ABOUT THIS EXERCISE
The records below are to be returned word for word, with pictures left out.

[Before and after images]
■ ■ ■

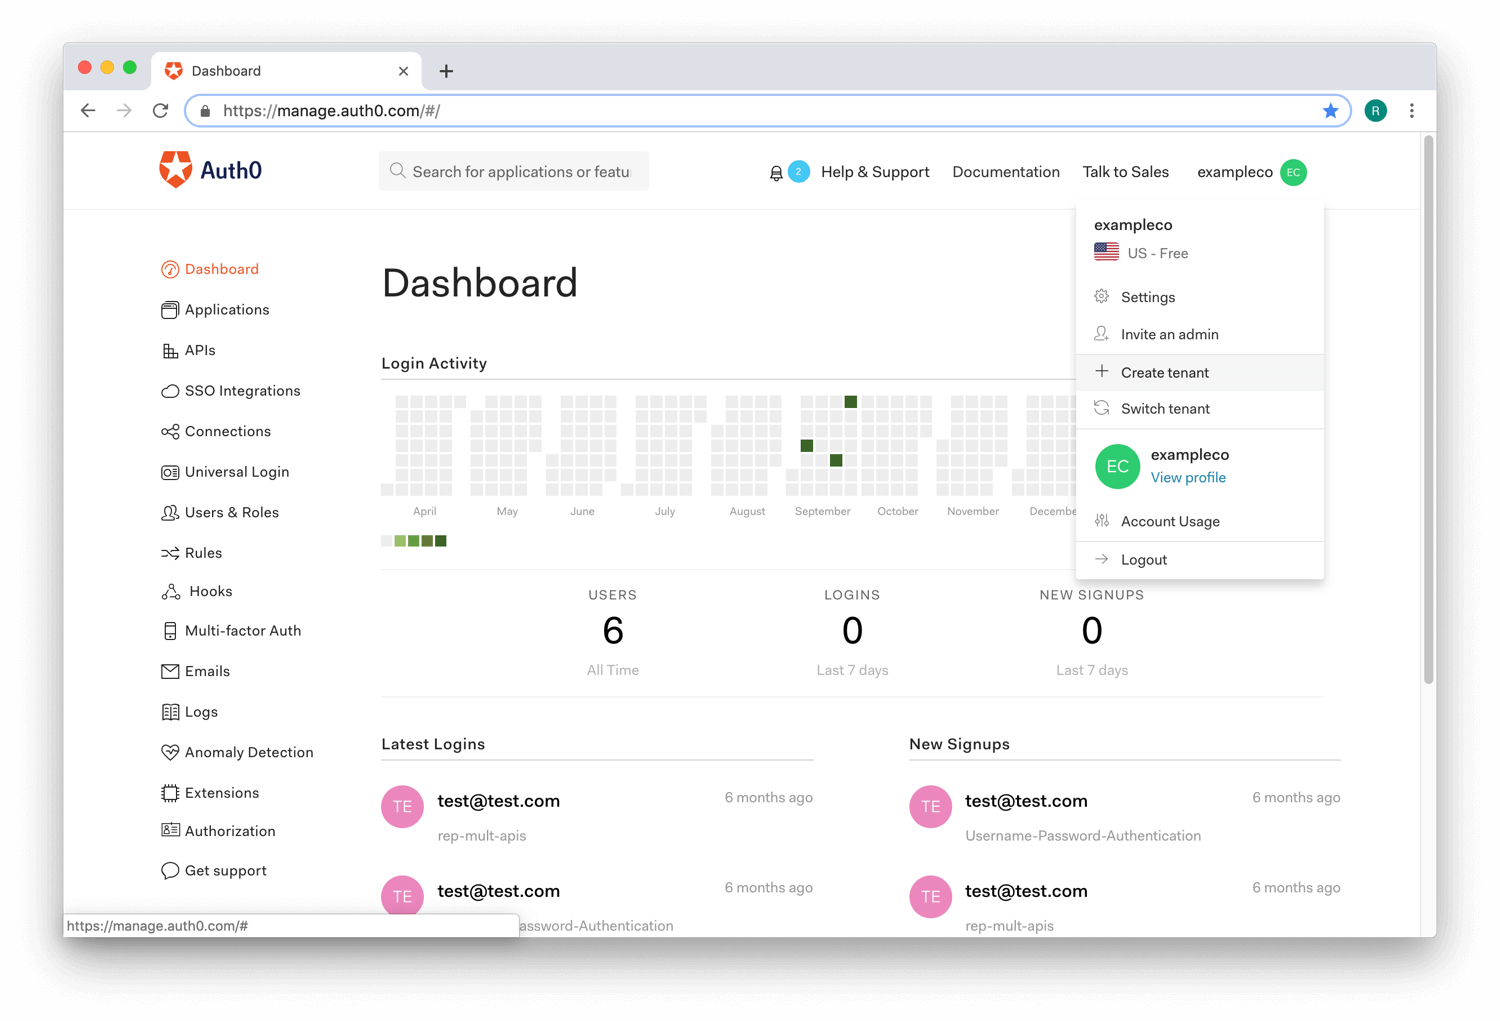
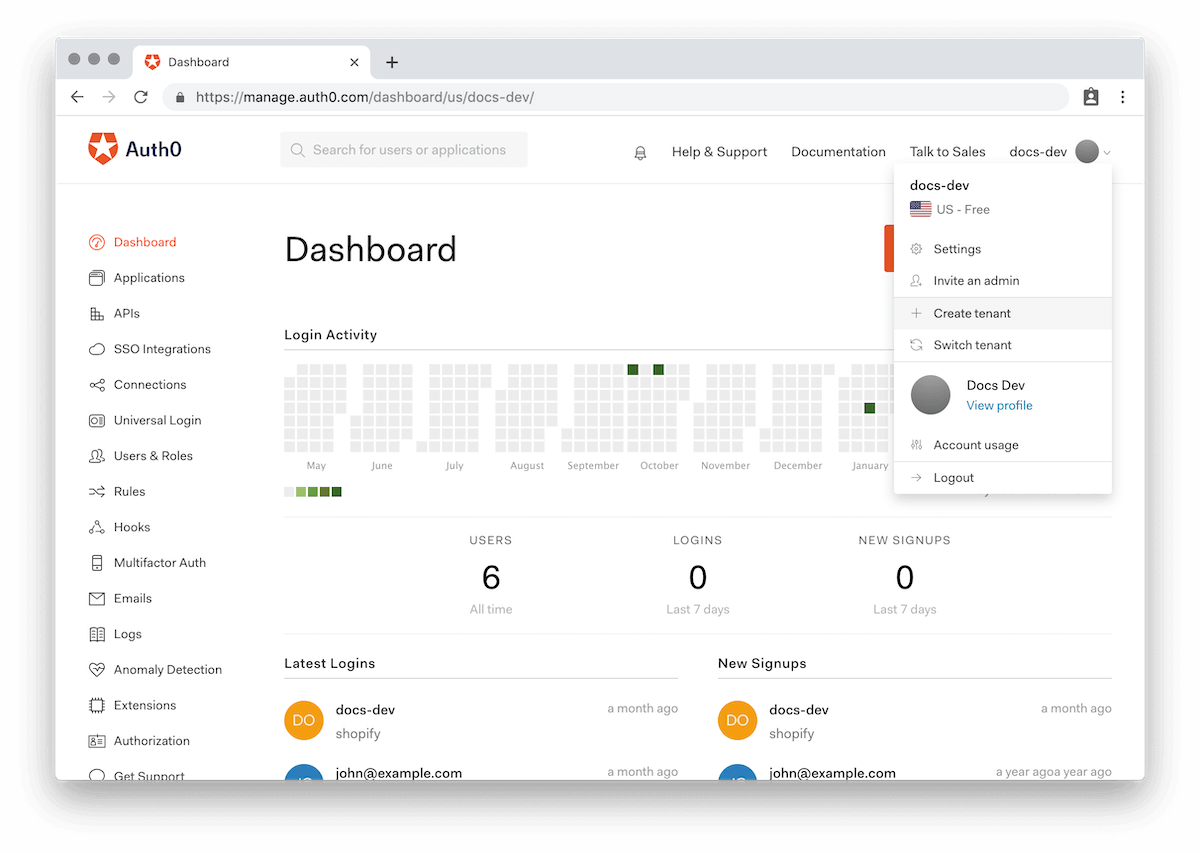
Update instructions on creating tenants

diff --git a/articles/connections/guides/create-multiple-tenants.md b/articles/connections/guides/create-multiple-tenants.md
@@ -16,6 +16,6 @@ This guide will show you how to create an additional tenant using Auth0's Dashbo
 
 ![Create New Tenant](/media/articles/connections/dashboard-create-tenant.png)
 
-2. Enter your desired domain name, select a region, agree to the terms of service and privacy policies, and click **Create**.
+2. Enter your desired domain name, select a region, and click **Create**.
 
 ![Save New Tenant](/media/articles/connections/tenant-create.png)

■ ■ ■

RESPONSE
Update instructions on creating tenants

diff --git a/articles/connections/guides/create-multiple-tenants.md b/articles/connections/guides/create-multiple-tenants.md
@@ -16,6 +16,6 @@ This guide will show you how to create an additional tenant using Auth0's Dashbo
 
 ![Create New Tenant](/media/articles/connections/dashboard-create-tenant.png)
 
-2. Enter your desired domain name, select a region, agree to the terms of service and privacy policies, and click **Create**.
+2. Enter your desired domain name, select a region, and click **Create**.
 
 ![Save New Tenant](/media/articles/connections/tenant-create.png)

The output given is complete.